Can Court stay the laws made by the legislature?
A three-judge bench headed by Chief Justice of India SA Bobde and Justices AS Bopanna and V Ramasubramanian has stayed the implementation of three farm laws — Farmers (Empowerment & Protection) Agreement of Price Assurance & Farm Services Act 2020, Farmers Produce Trade & Commerce (Promotion & Facilitation) Act & Amendment to Essential Commodities Act.
The Court has also constituted a four-member committee of Agri-experts comprising Pramod Kumar Joshi, former director of International Food Policy Research Institute, Bhupinder Singh Mann of All India Kisan Coordination Committee, agricultural economist Ashok Gulati and Anil Ghanwat, chief of Shetkari Sanghatana Maharashtra to “hear all the parties and stakeholders” and present its report to the court.

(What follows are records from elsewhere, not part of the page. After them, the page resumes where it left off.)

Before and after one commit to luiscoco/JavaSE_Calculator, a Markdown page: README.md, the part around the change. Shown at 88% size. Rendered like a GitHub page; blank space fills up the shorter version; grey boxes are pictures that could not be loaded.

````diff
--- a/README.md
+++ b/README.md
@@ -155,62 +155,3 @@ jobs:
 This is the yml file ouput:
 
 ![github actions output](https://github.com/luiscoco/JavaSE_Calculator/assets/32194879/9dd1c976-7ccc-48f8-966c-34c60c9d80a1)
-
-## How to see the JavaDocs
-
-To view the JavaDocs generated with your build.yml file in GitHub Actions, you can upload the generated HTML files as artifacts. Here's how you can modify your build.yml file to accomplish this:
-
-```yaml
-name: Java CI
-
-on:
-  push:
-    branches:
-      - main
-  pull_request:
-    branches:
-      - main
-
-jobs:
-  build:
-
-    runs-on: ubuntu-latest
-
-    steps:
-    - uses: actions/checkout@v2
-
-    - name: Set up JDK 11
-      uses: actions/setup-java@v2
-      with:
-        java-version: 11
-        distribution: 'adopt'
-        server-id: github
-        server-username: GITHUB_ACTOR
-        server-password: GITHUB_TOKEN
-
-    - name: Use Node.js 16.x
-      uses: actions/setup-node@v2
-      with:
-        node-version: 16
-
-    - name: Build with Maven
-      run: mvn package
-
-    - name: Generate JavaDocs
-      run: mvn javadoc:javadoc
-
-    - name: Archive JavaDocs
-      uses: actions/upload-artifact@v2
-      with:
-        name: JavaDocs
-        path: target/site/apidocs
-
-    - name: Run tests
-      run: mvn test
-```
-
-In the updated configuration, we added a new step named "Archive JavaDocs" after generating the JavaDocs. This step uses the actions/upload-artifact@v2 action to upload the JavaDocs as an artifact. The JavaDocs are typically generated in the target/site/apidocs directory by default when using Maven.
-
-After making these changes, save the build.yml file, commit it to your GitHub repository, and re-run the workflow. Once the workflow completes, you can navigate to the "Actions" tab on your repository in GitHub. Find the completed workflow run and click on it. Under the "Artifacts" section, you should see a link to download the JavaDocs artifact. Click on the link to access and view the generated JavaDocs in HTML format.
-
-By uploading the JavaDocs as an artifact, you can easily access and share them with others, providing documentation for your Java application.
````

After the court’s decision, discussions started turning out whether this violates the separation of powers enshrined in the Constitution and to stay the implementation of law without even a single hearing on its merits and demerits sets a dangerous precedent for parliamentary democracy?
The proposal to stay the law was opposed by the Attorney General for India KK Venugopal, who pointed out that Supreme Court precedents are saying that Courts cannot stay legislation. He also referred to the case of State of UP v. Hirendra Pal Singh, (2011) 5 SCC 305, where it was held that in cases where the validity of statutory provision is under challenge, the Courts should exercise self-restraint in passing interim orders. In cases like Indian Drugs & Pharmaceuticals Ltd. vs. The Workman of Indian Drugs & Pharmaceuticals Ltd. (2007) 1 SCC 408 and S.C. Chandra and Ors. vs. State of Jharkhand and Ors., where the apex court has made the point; When a law is made by Parliament, it is only Parliament which can repeal or suspend its operation by making another law.

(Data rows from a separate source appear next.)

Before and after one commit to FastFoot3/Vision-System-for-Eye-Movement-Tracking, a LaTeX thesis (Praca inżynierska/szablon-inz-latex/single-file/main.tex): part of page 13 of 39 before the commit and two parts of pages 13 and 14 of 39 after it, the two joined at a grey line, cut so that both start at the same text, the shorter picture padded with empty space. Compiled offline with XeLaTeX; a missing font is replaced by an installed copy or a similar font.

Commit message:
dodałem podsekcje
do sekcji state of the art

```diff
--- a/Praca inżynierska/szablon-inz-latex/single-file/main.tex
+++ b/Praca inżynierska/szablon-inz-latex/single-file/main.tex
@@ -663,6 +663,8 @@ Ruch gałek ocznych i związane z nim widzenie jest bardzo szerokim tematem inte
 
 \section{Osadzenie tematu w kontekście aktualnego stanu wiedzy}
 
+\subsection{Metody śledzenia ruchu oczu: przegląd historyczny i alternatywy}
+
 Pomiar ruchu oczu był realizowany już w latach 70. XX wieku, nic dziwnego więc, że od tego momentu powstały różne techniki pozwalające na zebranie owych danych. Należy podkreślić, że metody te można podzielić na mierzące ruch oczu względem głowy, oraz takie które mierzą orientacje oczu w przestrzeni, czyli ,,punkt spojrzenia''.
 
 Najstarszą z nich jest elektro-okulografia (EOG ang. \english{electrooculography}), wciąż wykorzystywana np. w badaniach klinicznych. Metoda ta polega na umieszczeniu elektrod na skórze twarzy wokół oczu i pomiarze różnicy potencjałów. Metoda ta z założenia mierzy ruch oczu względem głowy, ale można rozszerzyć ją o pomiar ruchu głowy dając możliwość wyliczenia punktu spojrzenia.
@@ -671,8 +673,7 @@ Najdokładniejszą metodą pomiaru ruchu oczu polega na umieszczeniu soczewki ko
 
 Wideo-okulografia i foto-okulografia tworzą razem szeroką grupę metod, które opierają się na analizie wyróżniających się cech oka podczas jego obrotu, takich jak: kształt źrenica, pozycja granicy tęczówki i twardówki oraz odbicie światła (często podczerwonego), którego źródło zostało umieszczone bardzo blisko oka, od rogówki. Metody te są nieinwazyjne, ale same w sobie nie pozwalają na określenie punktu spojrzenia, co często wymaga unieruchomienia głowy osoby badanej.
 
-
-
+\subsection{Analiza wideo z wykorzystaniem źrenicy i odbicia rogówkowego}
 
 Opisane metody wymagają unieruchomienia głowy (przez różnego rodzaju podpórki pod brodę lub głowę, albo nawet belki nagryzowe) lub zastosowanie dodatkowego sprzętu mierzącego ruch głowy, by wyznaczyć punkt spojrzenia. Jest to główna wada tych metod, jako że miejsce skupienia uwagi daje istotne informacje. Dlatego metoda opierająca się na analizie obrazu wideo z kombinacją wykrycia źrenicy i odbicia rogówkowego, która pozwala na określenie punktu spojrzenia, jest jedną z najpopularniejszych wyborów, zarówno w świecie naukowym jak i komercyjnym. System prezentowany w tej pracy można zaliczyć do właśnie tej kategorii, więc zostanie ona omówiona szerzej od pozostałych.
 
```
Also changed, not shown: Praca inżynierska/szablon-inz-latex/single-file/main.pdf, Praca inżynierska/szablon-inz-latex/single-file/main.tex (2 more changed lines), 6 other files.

In accordance with the precedents, Court can declare a law ultra vires if it finds: (1) law is passed without legislative competence (2) law violates fundamental rights (3) law violates other provisions of the constitution. Although, Court has no power to provisionally stay its enforcement even without recording a finding that it is prima facie unconstitutional.

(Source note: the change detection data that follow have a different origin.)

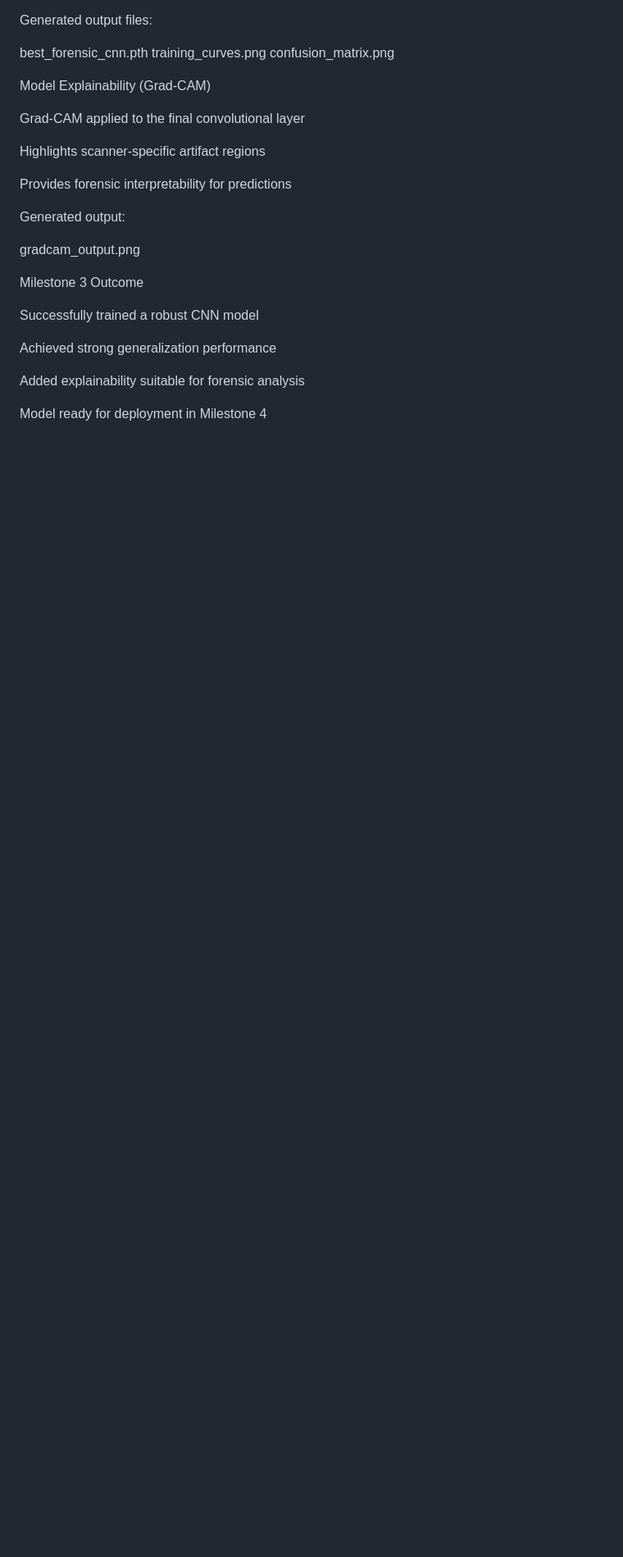
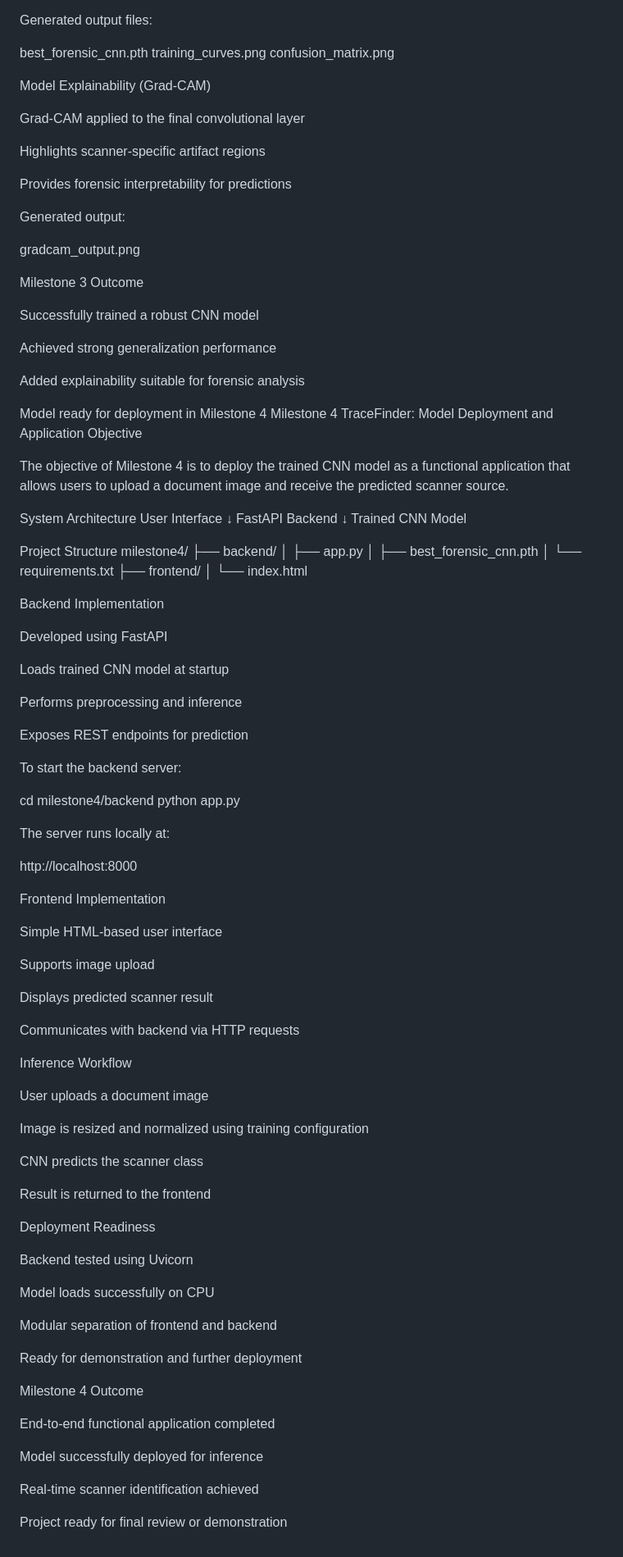
Before and after one commit to AI-TraceFinder/GopiNishanth_TraceFinder, a Markdown page: README.md, the part around the change. Shown at 82% size. Rendered like a GitHub page; blank space fills up the shorter version.

Commit message:
Update README with Milestone 4 deployment details
Expanded README to include Milestone 4 details, deployment objectives, system architecture, backend and frontend implementation, inference workflow, and deployment readiness.

```diff
--- a/README.md
+++ b/README.md
@@ -143,3 +143,68 @@ Achieved strong generalization performance
 Added explainability suitable for forensic analysis
 
 Model ready for deployment in Milestone 4
+Milestone 4 TraceFinder: Model Deployment and Application Objective
+
+The objective of Milestone 4 is to deploy the trained CNN model as a functional application that allows users to upload a document image and receive the predicted scanner source.
+
+System Architecture User Interface ↓ FastAPI Backend ↓ Trained CNN Model
+
+Project Structure milestone4/ ├── backend/ │ ├── app.py │ ├── best_forensic_cnn.pth │ └── requirements.txt ├── frontend/ │ └── index.html
+
+Backend Implementation
+
+Developed using FastAPI
+
+Loads trained CNN model at startup
+
+Performs preprocessing and inference
+
+Exposes REST endpoints for prediction
+
+To start the backend server:
+
+cd milestone4/backend python app.py
+
+The server runs locally at:
+
+http://localhost:8000
+
+Frontend Implementation
+
+Simple HTML-based user interface
+
+Supports image upload
+
+Displays predicted scanner result
+
+Communicates with backend via HTTP requests
+
+Inference Workflow
+
+User uploads a document image
+
+Image is resized and normalized using training configuration
+
+CNN predicts the scanner class
+
+Result is returned to the frontend
+
+Deployment Readiness
+
+Backend tested using Uvicorn
+
+Model loads successfully on CPU
+
+Modular separation of frontend and backend
+
+Ready for demonstration and further deployment
+
+Milestone 4 Outcome
+
+End-to-end functional application completed
+
+Model successfully deployed for inference
+
+Real-time scanner identification achieved
+
+Project ready for final review or demonstration
```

Another concept raised by several legal experts and luminaries is, Judicial Activism which means the power of the Judiciary to review any act or order of Legislative and Executive wings and to pronounce upon the constitutional validity when challenged by the affected person. The power of Judicial Review comes from the Constitution of India itself and it covers under Articles 13, 32, 136, 142 and 147 of the Constitution. The judicial review serves as a necessary check on the possible excesses by the legislature and the executive.
Many look at this decision of the Apex court as judicial over-reach and deprecating in terms of democracy. It is for the executive to administer the law and the function of the judiciary is to ensure that the Government carries out its duty in accordance with the provision of the Constitution.